### TASK DIRECTIONS
Could you give the records below again exactly, without the pictures?

== RECORD EXCERPTS ==

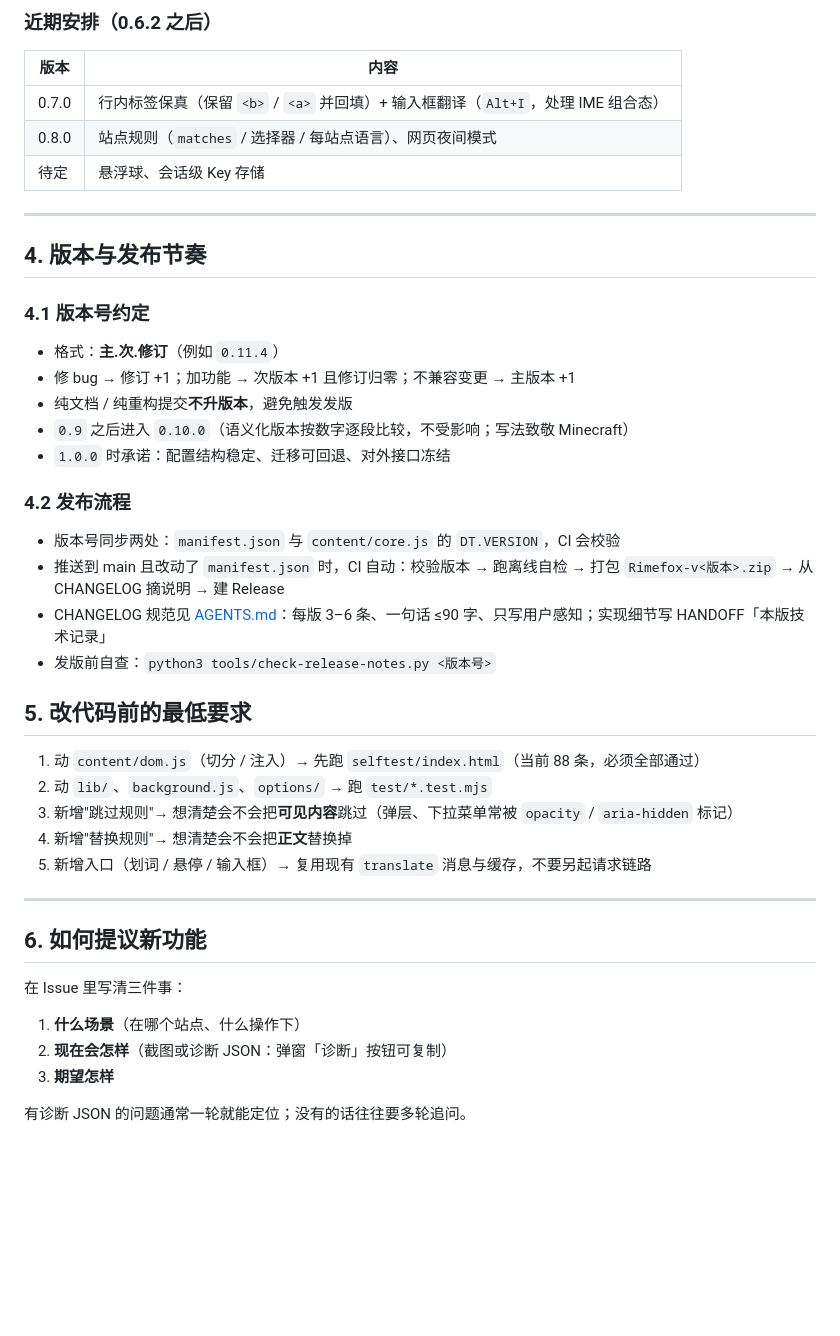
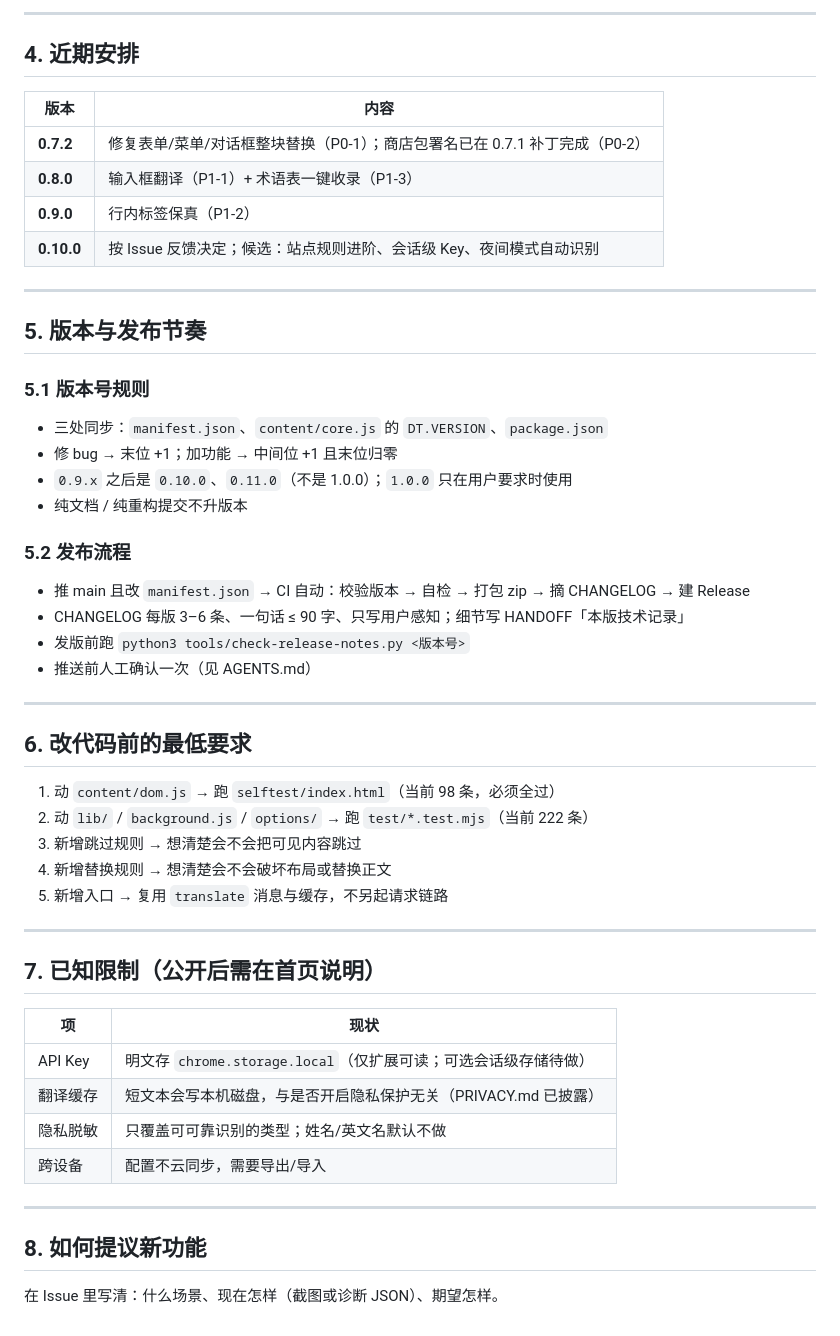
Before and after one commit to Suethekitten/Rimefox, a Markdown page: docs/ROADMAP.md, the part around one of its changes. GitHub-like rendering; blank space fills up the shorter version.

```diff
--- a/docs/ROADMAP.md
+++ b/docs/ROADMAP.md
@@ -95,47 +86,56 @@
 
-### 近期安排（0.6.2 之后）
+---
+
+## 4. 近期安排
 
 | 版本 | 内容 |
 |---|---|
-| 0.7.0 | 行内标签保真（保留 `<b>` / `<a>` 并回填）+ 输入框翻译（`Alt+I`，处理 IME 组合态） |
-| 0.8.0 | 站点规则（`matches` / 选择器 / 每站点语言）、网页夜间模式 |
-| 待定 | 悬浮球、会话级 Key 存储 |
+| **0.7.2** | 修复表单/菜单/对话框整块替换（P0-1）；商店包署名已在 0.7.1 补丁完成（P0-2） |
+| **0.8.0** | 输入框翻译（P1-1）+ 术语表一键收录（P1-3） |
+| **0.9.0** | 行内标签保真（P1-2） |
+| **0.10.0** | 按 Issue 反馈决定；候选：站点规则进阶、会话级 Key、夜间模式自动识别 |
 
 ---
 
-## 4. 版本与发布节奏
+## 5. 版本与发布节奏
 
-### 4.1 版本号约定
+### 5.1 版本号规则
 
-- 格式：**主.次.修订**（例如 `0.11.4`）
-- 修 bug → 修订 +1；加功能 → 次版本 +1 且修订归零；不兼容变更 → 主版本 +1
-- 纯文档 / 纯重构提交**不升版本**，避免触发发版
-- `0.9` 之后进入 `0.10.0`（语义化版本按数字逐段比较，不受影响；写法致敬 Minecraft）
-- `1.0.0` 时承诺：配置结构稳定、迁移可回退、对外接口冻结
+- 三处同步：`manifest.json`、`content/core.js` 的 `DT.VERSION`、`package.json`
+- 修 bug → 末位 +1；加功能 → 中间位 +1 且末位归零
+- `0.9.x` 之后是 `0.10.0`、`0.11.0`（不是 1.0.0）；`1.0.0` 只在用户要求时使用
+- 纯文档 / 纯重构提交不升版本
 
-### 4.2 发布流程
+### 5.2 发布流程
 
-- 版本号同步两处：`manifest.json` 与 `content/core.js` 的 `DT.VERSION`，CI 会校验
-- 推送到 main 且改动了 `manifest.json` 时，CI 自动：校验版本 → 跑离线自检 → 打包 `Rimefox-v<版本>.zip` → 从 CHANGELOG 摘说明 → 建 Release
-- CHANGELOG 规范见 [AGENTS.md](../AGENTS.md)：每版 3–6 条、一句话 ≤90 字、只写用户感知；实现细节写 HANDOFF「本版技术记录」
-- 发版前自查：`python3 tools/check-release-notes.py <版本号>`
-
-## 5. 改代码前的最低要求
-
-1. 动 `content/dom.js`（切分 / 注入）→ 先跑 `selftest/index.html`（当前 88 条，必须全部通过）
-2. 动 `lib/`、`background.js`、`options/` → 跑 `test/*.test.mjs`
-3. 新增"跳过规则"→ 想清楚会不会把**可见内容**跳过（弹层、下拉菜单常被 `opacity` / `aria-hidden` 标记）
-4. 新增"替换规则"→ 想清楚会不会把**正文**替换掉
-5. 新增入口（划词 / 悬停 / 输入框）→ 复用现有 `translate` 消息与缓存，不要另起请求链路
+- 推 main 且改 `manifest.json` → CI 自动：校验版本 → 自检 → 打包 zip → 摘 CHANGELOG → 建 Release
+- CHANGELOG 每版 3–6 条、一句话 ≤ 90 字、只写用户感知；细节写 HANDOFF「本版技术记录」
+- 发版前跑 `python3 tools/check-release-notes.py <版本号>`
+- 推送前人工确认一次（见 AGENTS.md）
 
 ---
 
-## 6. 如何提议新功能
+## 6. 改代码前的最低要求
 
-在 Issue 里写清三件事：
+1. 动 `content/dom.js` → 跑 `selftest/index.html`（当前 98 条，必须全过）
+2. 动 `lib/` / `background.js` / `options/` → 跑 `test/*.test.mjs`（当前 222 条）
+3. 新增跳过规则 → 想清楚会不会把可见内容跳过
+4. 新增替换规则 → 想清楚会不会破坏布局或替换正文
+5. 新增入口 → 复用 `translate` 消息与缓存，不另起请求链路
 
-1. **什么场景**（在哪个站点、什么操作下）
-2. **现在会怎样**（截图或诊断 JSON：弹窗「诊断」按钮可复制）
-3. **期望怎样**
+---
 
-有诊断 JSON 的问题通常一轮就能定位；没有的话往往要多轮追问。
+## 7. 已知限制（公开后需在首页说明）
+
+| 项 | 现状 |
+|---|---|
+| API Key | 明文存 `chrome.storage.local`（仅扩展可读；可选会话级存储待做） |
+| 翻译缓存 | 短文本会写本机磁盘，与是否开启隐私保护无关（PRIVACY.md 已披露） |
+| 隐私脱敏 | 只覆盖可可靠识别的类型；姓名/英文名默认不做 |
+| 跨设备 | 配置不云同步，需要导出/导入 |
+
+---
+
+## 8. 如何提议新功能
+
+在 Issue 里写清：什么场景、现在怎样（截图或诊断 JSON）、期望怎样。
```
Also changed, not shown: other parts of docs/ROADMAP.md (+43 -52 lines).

===

### SOLUTION
Before and after one commit to Suethekitten/Rimefox, a Markdown page: docs/ROADMAP.md, the part around one of its changes. GitHub-like rendering; blank space fills up the shorter version.

```diff
--- a/docs/ROADMAP.md
+++ b/docs/ROADMAP.md
@@ -95,47 +86,56 @@
 
-### 近期安排（0.6.2 之后）
+---
+
+## 4. 近期安排
 
 | 版本 | 内容 |
 |---|---|
-| 0.7.0 | 行内标签保真（保留 `<b>` / `<a>` 并回填）+ 输入框翻译（`Alt+I`，处理 IME 组合态） |
-| 0.8.0 | 站点规则（`matches` / 选择器 / 每站点语言）、网页夜间模式 |
-| 待定 | 悬浮球、会话级 Key 存储 |
+| **0.7.2** | 修复表单/菜单/对话框整块替换（P0-1）；商店包署名已在 0.7.1 补丁完成（P0-2） |
+| **0.8.0** | 输入框翻译（P1-1）+ 术语表一键收录（P1-3） |
+| **0.9.0** | 行内标签保真（P1-2） |
+| **0.10.0** | 按 Issue 反馈决定；候选：站点规则进阶、会话级 Key、夜间模式自动识别 |
 
 ---
 
-## 4. 版本与发布节奏
+## 5. 版本与发布节奏
 
-### 4.1 版本号约定
+### 5.1 版本号规则
 
-- 格式：**主.次.修订**（例如 `0.11.4`）
-- 修 bug → 修订 +1；加功能 → 次版本 +1 且修订归零；不兼容变更 → 主版本 +1
-- 纯文档 / 纯重构提交**不升版本**，避免触发发版
-- `0.9` 之后进入 `0.10.0`（语义化版本按数字逐段比较，不受影响；写法致敬 Minecraft）
-- `1.0.0` 时承诺：配置结构稳定、迁移可回退、对外接口冻结
+- 三处同步：`manifest.json`、`content/core.js` 的 `DT.VERSION`、`package.json`
+- 修 bug → 末位 +1；加功能 → 中间位 +1 且末位归零
+- `0.9.x` 之后是 `0.10.0`、`0.11.0`（不是 1.0.0）；`1.0.0` 只在用户要求时使用
+- 纯文档 / 纯重构提交不升版本
 
-### 4.2 发布流程
+### 5.2 发布流程
 
-- 版本号同步两处：`manifest.json` 与 `content/core.js` 的 `DT.VERSION`，CI 会校验
-- 推送到 main 且改动了 `manifest.json` 时，CI 自动：校验版本 → 跑离线自检 → 打包 `Rimefox-v<版本>.zip` → 从 CHANGELOG 摘说明 → 建 Release
-- CHANGELOG 规范见 [AGENTS.md](../AGENTS.md)：每版 3–6 条、一句话 ≤90 字、只写用户感知；实现细节写 HANDOFF「本版技术记录」
-- 发版前自查：`python3 tools/check-release-notes.py <版本号>`
-
-## 5. 改代码前的最低要求
-
-1. 动 `content/dom.js`（切分 / 注入）→ 先跑 `selftest/index.html`（当前 88 条，必须全部通过）
-2. 动 `lib/`、`background.js`、`options/` → 跑 `test/*.test.mjs`
-3. 新增"跳过规则"→ 想清楚会不会把**可见内容**跳过（弹层、下拉菜单常被 `opacity` / `aria-hidden` 标记）
-4. 新增"替换规则"→ 想清楚会不会把**正文**替换掉
-5. 新增入口（划词 / 悬停 / 输入框）→ 复用现有 `translate` 消息与缓存，不要另起请求链路
+- 推 main 且改 `manifest.json` → CI 自动：校验版本 → 自检 → 打包 zip → 摘 CHANGELOG → 建 Release
+- CHANGELOG 每版 3–6 条、一句话 ≤ 90 字、只写用户感知；细节写 HANDOFF「本版技术记录」
+- 发版前跑 `python3 tools/check-release-notes.py <版本号>`
+- 推送前人工确认一次（见 AGENTS.md）
 
 ---
 
-## 6. 如何提议新功能
+## 6. 改代码前的最低要求
 
-在 Issue 里写清三件事：
+1. 动 `content/dom.js` → 跑 `selftest/index.html`（当前 98 条，必须全过）
+2. 动 `lib/` / `background.js` / `options/` → 跑 `test/*.test.mjs`（当前 222 条）
+3. 新增跳过规则 → 想清楚会不会把可见内容跳过
+4. 新增替换规则 → 想清楚会不会破坏布局或替换正文
+5. 新增入口 → 复用 `translate` 消息与缓存，不另起请求链路
 
-1. **什么场景**（在哪个站点、什么操作下）
-2. **现在会怎样**（截图或诊断 JSON：弹窗「诊断」按钮可复制）
-3. **期望怎样**
+---
 
-有诊断 JSON 的问题通常一轮就能定位；没有的话往往要多轮追问。
+## 7. 已知限制（公开后需在首页说明）
+
+| 项 | 现状 |
+|---|---|
+| API Key | 明文存 `chrome.storage.local`（仅扩展可读；可选会话级存储待做） |
+| 翻译缓存 | 短文本会写本机磁盘，与是否开启隐私保护无关（PRIVACY.md 已披露） |
+| 隐私脱敏 | 只覆盖可可靠识别的类型；姓名/英文名默认不做 |
+| 跨设备 | 配置不云同步，需要导出/导入 |
+
+---
+
+## 8. 如何提议新功能
+
+在 Issue 里写清：什么场景、现在怎样（截图或诊断 JSON）、期望怎样。
```
Also changed, not shown: other parts of docs/ROADMAP.md (+43 -52 lines).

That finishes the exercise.